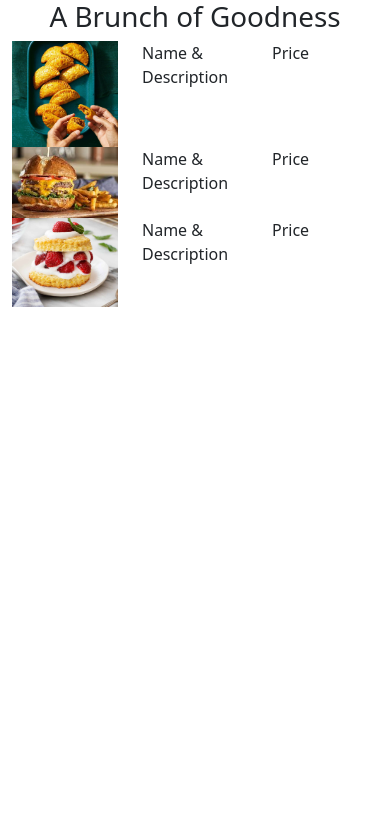
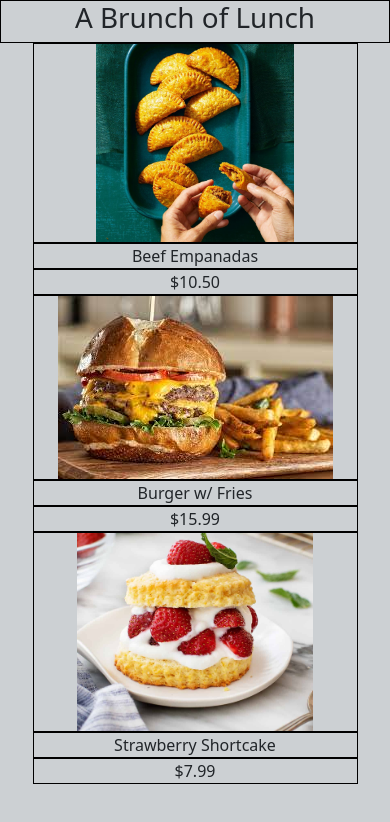
Before and after one commit to roselyntorres/Restaurant-Menu, a plain HTML site: page index.html in a window 390 px wide. Drawn offline with nearby package versions, Linux system fonts and the light colour scheme.

Commit message:
add breakpoints

```diff
--- a/css/style.css
+++ b/css/style.css
@@ -1,4 +1,11 @@
-.row{
+[class^="col"] {
     max-height: 200px;
-    image;
+    border: 1px solid black;
 }
+.img-fluid {
+    max-height: 100%;
+}
+body
+{
+    background-color: rgb(204, 208, 211);
+}
--- a/index.html
+++ b/index.html
@@ -9,30 +9,32 @@
     <link rel="stylesheet" href="css/style.css">
 </head>
 <body>
-    <div class="container-fluid">
+    <div class="container-fluid text-center">
         <div class="row text-center">
           <div class="col-12">
-    <h1>A Brunch of Goodness</h1>
+    <h1>A Brunch of Lunch</h1>
 
          </div>
     </div>
-     <!--First Row-->
-<div class="row">
-  <div class="col"> <img  class="img-fluid" src="img/beef-empanadas.jpeg" alt=""></div>
-  <div class="col">Name & Description</div>
-  <div class="col">Price</div>
+     <!--First row justify-content-center-->
+<div class="row justify-content-center">
+  <div class="col-10 col-sm-3 col-lg12">
+    <img  class="img-fluid" src="img/beef-empanadas.jpeg" alt="">
+  </div>
+  <div class="col-10 col-sm-3 col-lg6 ">Beef Empanadas</div>
+  <div class="col-10 col-sm-3 col-lg6 ">$10.50</div>
 </div>
  <!--Second Row-->
-<div class="row">
-    <div class="col"><img  class="img-fluid" src="img/burger.jpg" alt=""></div>
-    <div class="col">Name & Description</div>
-    <div class="col">Price</div>
+<div class="row justify-content-center">
+    <div class="col-10 col-sm-3 col-lg12 "><img  class="img-fluid" src="img/burger.jpg" alt=""></div>
+    <div class="col-10 col-sm-3 col-lg6 ">Burger w/ Fries</div>
+    <div class="col-10 col-sm-3 col-lg6 ">$15.99</div>
     </div>
      <!--Third Row-->
-    <div class="row">
-        <div class="col"> <img  class="img-fluid"src="img/summer-desserts.jpg" alt=""></div>
-        <div class="col">Name & Description</div>
-        <div class="col">Price</div>
+    <div class="row justify-content-center" >
+        <div class="col-10 col-sm-3 col-lg12 "> <img  class="img-fluid"src="img/summer-desserts.jpg" alt=""></div>
+        <div class="col-10 col-sm-3 col-lg6 ">Strawberry Shortcake</div>
+        <div class="col-10 col-sm-3 col-lg6 ">$7.99</div>
         </div>
 
 </div>
```
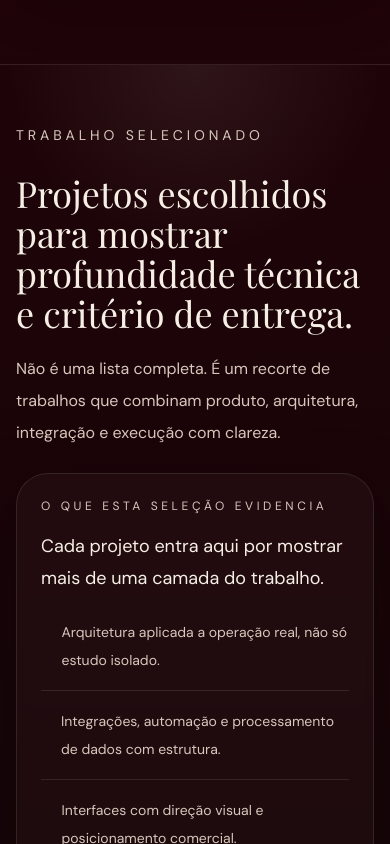
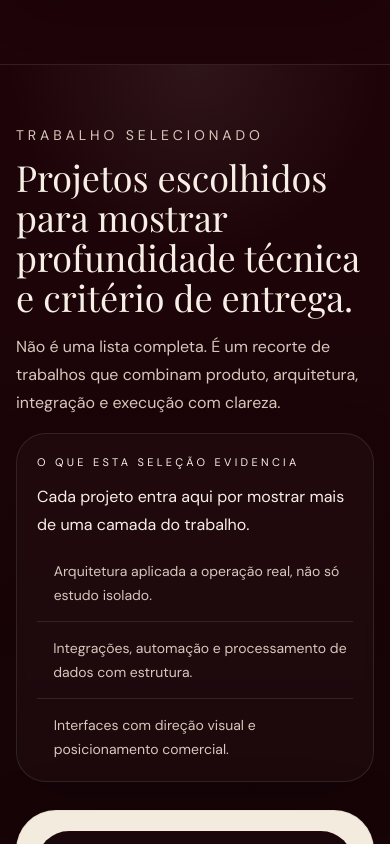
Before and after one commit to jordanogiacomet/portfolio-jordano, a Next.js app: page / in a window 390 px wide. Shown: the part 4140-4984 px from the top of the page. Built offline with nearby package versions, Linux system fonts and the light colour scheme; a web font is replaced by a local one.

Commit message:
feat: 013 compress selected-work header

```diff
--- a/components/Projects.tsx
+++ b/components/Projects.tsx
@@ -26,7 +26,7 @@ export function Projects() {
     <section
       id="projects"
       aria-labelledby="projects-heading"
-      className="page-section page-section--compact"
+      className="page-section page-section--compact [--section-padding-top:clamp(3.3rem,5.2vw,4rem)] [--section-layout-gap:clamp(1.25rem,2.75vw,1.75rem)] [--section-layout-gap-lg:clamp(2rem,2.5vw,2.3rem)] [--section-flow-gap:clamp(1.35rem,2.4vw,1.8rem)]"
     >
       <div
         aria-hidden="true"
@@ -38,49 +38,52 @@ export function Projects() {
       />
 
       <div className="relative mx-auto max-w-7xl">
-        <div className="page-section-layout grid lg:grid-cols-[0.32fr_1fr]">
-          <div>
+        <div className="page-section-layout grid items-start lg:grid-cols-[0.32fr_1fr]">
+          <div className="hidden lg:block">
             <p className="text-sm uppercase tracking-[0.28em] text-text-secondary">
               {content.sectionLabel}
             </p>
           </div>
 
           <div>
-            <div className="grid gap-6 xl:grid-cols-[minmax(0,1.1fr)_minmax(18rem,0.9fr)] xl:items-start">
-              <header className="max-w-3xl">
+            <div className="grid gap-4 xl:grid-cols-[minmax(0,1.08fr)_minmax(19rem,0.92fr)] xl:items-start xl:gap-5">
+              <header className="max-w-[40rem]">
+                <p className="text-sm uppercase tracking-[0.28em] text-text-secondary lg:hidden">
+                  {content.sectionLabel}
+                </p>
                 <h2
                   id="projects-heading"
-                  className="font-display text-4xl text-text-primary sm:text-5xl"
+                  className="mt-3 font-display text-4xl text-text-primary sm:text-5xl lg:mt-0"
                 >
                   {content.heading}
                 </h2>
-                <p className="mt-5 text-base leading-8 text-text-secondary sm:text-lg">
+                <p className="mt-4 max-w-2xl text-base leading-7 text-text-secondary sm:text-[1.05rem] sm:leading-8">
                   {content.description}
                 </p>
               </header>
 
-              <aside className="rounded-[2rem] border border-white/10 bg-white/[0.03] p-6 shadow-panel backdrop-blur-sm sm:p-7">
-                <p className="text-xs uppercase tracking-[0.3em] text-text-secondary">
+              <aside className="rounded-[1.85rem] border border-white/10 bg-white/[0.025] p-5 shadow-[0_18px_55px_rgba(9,2,4,0.16)] backdrop-blur-sm sm:p-6">
+                <p className="text-[11px] uppercase tracking-[0.3em] text-text-secondary/85">
                   {content.curation.label}
                 </p>
-                <p className="mt-4 text-lg leading-8 text-text-primary">
+                <p className="mt-3 text-base leading-7 text-text-primary sm:text-[1.05rem]">
                   {content.curation.title}
                 </p>
 
                 <ul
-                  className="mt-6 space-y-4"
+                  className="mt-5 space-y-3.5"
                   aria-label={content.curation.label}
                 >
                   {content.curation.items.map((item) => (
                     <li
                       key={item}
-                      className="flex items-start gap-4 border-t border-white/10 pt-4 first:border-t-0 first:pt-0"
+                      className="flex items-start gap-3 border-t border-white/10 pt-3.5 first:border-t-0 first:pt-0"
                     >
                       <span
                         aria-hidden="true"
-                        className="mt-3 h-1.5 w-1.5 rounded-full bg-text-primary/80"
+                        className="mt-2.5 h-1.5 w-1.5 rounded-full bg-text-primary/80"
                       />
-                      <span className="text-sm leading-7 text-text-secondary sm:text-base">
+                      <span className="text-sm leading-6 text-text-secondary sm:text-[0.95rem] sm:leading-7">
                         {item}
                       </span>
                     </li>
@@ -89,7 +92,7 @@ export function Projects() {
               </aside>
             </div>
 
-            <div className="page-section-flow space-y-5">
+            <div className="page-section-flow space-y-4 sm:space-y-5">
               <ProjectCard project={featuredProject} index={0} featured />
 
               {secondaryProjects.length > 0 ? (
```
Also changed, not shown: stories/013-selected-work-header-compression.md (added, +49 -0 lines), progress.txt.
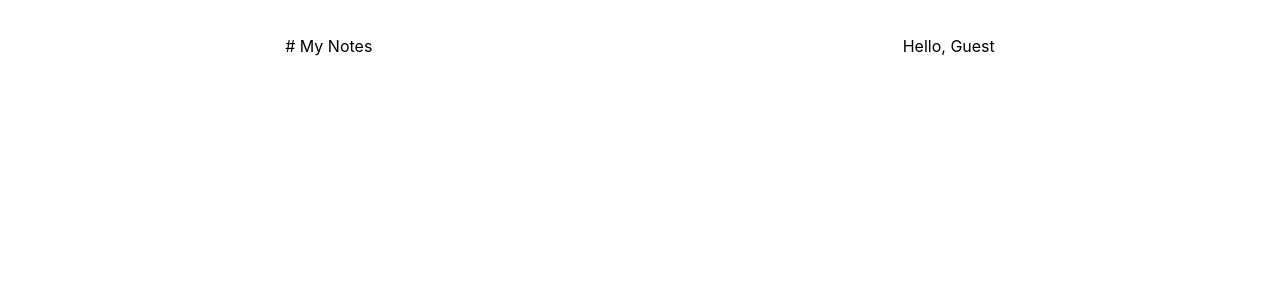
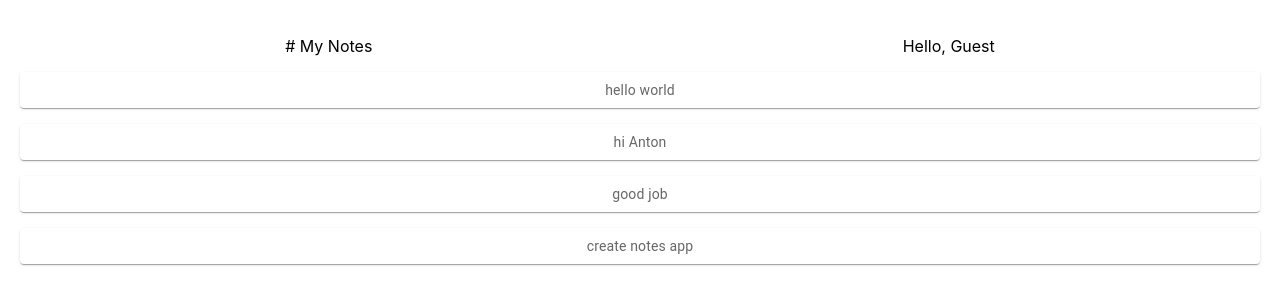
Before and after one commit to AntonOgonovskiy/NOTES, a React (Create React App) app in the folder notes/: page / in a window 1280 px wide. Shown: the top 304 px of the page. Built offline with nearby package versions, Linux system fonts and the light colour scheme.

Commit message:
feat: add json & list of nodes

```diff
--- a/notes/package.json
+++ b/notes/package.json
@@ -14,6 +14,7 @@
     "@types/node": "^16.18.18",
     "@types/react": "^18.0.28",
     "@types/react-dom": "^18.0.11",
+    "file-system": "^2.2.2",
     "react": "^18.2.0",
     "react-dom": "^18.2.0",
     "react-redux": "^8.0.5",
--- /dev/null
+++ b/notes/src/API/API.ts
@@ -0,0 +1,5 @@
+import { Note } from "../types";
+import data from "./server.json";
+export const getNotes = (): Note[] => {
+  return data;
+};
--- /dev/null
+++ b/notes/src/API/server.json
@@ -0,0 +1,18 @@
+[
+  {
+    "text": "hello world",
+    "tags": ["world"]
+  },
+  {
+    "text": "hi Anton",
+    "tags": ["Anton"]
+  },
+  {
+    "text": "good job",
+    "tags": ["good", "job"]
+  },
+  {
+    "text": "create notes app",
+    "tags": ["create", "app"]
+  }
+]
--- a/notes/src/App.tsx
+++ b/notes/src/App.tsx
@@ -2,12 +2,14 @@ import React from "react";
 import "./App.scss";
 import Header from "./components/header/header";
 import AskNameModal from "./components/nameModal/AskNameModal";
+import NotesField from "./components/body/notesField/notesField";
 
 function App() {
   return (
     <div className="App">
       <AskNameModal />
       <Header />
+      <NotesField />
     </div>
   );
 }
--- /dev/null
+++ b/notes/src/components/body/notesField/notesField.tsx
@@ -0,0 +1,29 @@
+import { useSelector } from "react-redux";
+import { Note, Notes } from "../../../types";
+import Paper from "@mui/material/Paper";
+import Stack from "@mui/material/Stack";
+import { styled } from "@mui/material/styles";
+
+const NotesField = () => {
+  const notes = useSelector((state: Notes) => state.notes.value) as Note[];
+  console.log(notes);
+
+  const Item = styled(Paper)(({ theme }) => ({
+    backgroundColor: theme.palette.mode === "dark" ? "#1A2027" : "#fff",
+    ...theme.typography.body2,
+    padding: theme.spacing(1),
+    textAlign: "center",
+    color: theme.palette.text.secondary,
+  }));
+  return (
+    <div>
+      <Stack spacing={2}>
+        {notes.map((item: Note, index: number) => (
+          <Item key={index}>{item.text}</Item>
+        ))}
+      </Stack>
+    </div>
+  );
+};
+
+export default NotesField;
--- a/notes/src/components/nameModal/askNameModal.scss
+++ b/notes/src/components/nameModal/askNameModal.scss
@@ -2,7 +2,7 @@
   position: absolute;
   width: 100%;
   height: 100%;
-  background-color: rgba($color: #ffffff, $alpha: 0.9);
+  background-color: rgba($color: #999999, $alpha: 0.4);
   display: flex;
   align-items: center;
   justify-content: center;
--- /dev/null
+++ b/notes/src/store/reducers/notesReducer.ts
@@ -0,0 +1,19 @@
+import { getNotes } from "../../API/API";
+import { Note } from "../../types";
+
+const defaultList = {
+  value: getNotes() as Note[],
+};
+
+export const notesReducer = (
+  state = defaultList,
+  action: { type: string; payload: String[] }
+) => {
+  switch (action.type) {
+    case "NOTES": {
+      return { ...state, value: action.payload };
+    }
+    default:
+      return state;
+  }
+};
--- a/notes/src/store/store.ts
+++ b/notes/src/store/store.ts
@@ -1,10 +1,12 @@
 import { combineReducers, createStore } from "redux";
 import { nameReducer } from "./reducers/nameReducer";
 import { nameModalReducer } from "./reducers/nameModalReducer";
+import { notesReducer } from "./reducers/notesReducer";
 
 const rootReducers = combineReducers({
   name: nameReducer,
   visibility: nameModalReducer,
+  notes: notesReducer,
 });
 
 export const store = createStore(rootReducers);
```
Also changed, not shown: notes/src/types.ts (+9 -0 lines), 1 other file (tests, documents, lock files or other folders).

• _WORK REQUIRED_:
Which lines contain "center"? Copy each of them from the listing.

• _SOLUTION_:
+    <div class="container-fluid text-center">
         <div class="row text-center">
+     <!--First row justify-content-center-->
+<div class="row justify-content-center">
+<div class="row justify-content-center">
+    <div class="row justify-content-center" >
+    textAlign: "center",
   align-items: center;
   justify-content: center;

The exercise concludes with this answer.